Reduction or remission of rent or other advantages given by the landlord to the tenant in consideration of the improvement,
Length of time during which the tenant has benefited from an unenhanced rent, in case of reclamation or irrigation under Section 52.
2. Where an ejected tenant has sown crops before the date of ejectment, the landlord may allow him to stay till the harvesting of crops, or pay the tenant, the value of the cross fixed by the court, and get him out.
If the landlord allows him to stay, the tenant will have to pay to the landlord such rent as the court deems reasonable, for the period of his stay stated under Section 53 (a).
3. Where the ejected tenant, has before the date of ejectment, prepared the land for sowing but has not sown any crops, the landlord is required to pay the tenant, the value as estimated by the court, of the labour and capital spent therein, plus interest on that value under Section 53 (b).
4. The landlord shall pay an ejected occupancy tenant, compensation for trees standing on the land, which he is entitled to out and appropriate under Section 53(c).
5. A tenant shall not be ejected from his dwelling site unless he has first been given an option to purchase the dwelling site and also the dwelling house (in case it was constructed at the landlord’s cost) at the prevailing market value.
In case of dispute, as to the value, the court shall determine it after a necessary enquiry under Section 53(d).
RESTORATION OF POSSESSION TO TENANT OR UNDER TENANT EJECTED OR WHOSE CULTIVATION IS PREVENTED under Section 54-A:
A tenant is not to be ejected from his holding except in execution of a decree passed by a competent civil court for ejectment. A tenant cannot also be prevented from the cultivation of the land by his landlord.
Under Section 54-A (which is inserted as a new Section by an Amendment Act of 1971) has provided a remedy by way of restoration of possession of holding, when the tenant or under tenant has been-
(a) Dispossessed from his holding, or
(b) Prevented from the cultivation of the holding/land
This provision exists in addition to other provisions of law relating to a restoration of possession.
PROCEDURE FOR RESTORATION OF POSSESSION under SECTION 54-A-
(a) Tenant or Under-tenant has to apply to the Revenue Officer having jurisdiction for restoration of possession.
(b) Such application is to be made within 90 days of ejectment or termination of cultivation.
(c) The Revenue Officer after necessary enquiry, and after issuing notice to the landlord or the persons preventing the cultivation of the land, passes the order for restoration of possession to the tenant or undertenant.
(d) If the possession is not restored within 7 days of the order becoming final, then the Revenue Officer on the application of the tenant or undertenant will take the possession of the holding and deliver it to such under tenant.

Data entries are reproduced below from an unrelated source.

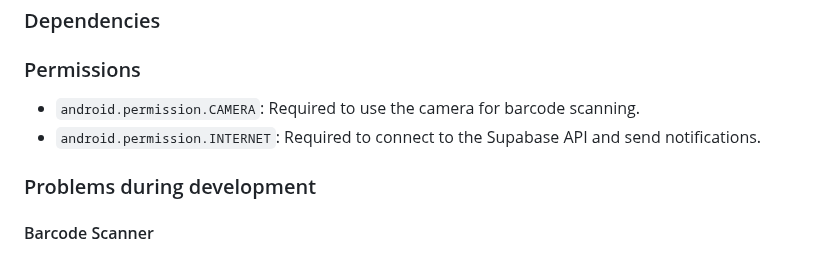
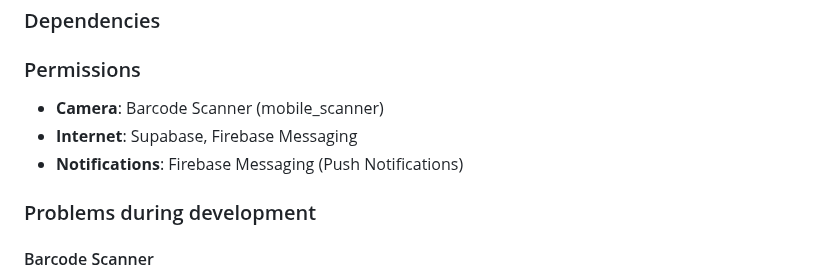
Before and after one commit to moglerdev/ShelfGuardian, a Markdown page: README.md, the part around the change. Rendered like a GitHub page.

Commit message:
chore: Update permissions in README.md

```diff
--- a/README.md
+++ b/README.md
@@ -173,8 +173,9 @@ For barcode recognition, we use the `mobile_scanner` package. This package allow
 
 ### Permissions
 
-- `android.permission.CAMERA`: Required to use the camera for barcode scanning.
-- `android.permission.INTERNET`: Required to connect to the Supabase API and send notifications.
+- **Camera**: Barcode Scanner (mobile_scanner)
+- **Internet**: Supabase, Firebase Messaging
+- **Notifications**: Firebase Messaging (Push Notifications)
 
 ### Problems during development
 
```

In its entirety, the Assam (Temporary Settled Areas) Act, 1971 was extremely important legislation, passed to secure the rights of the tenants, mainly belonging to the agricultural sector.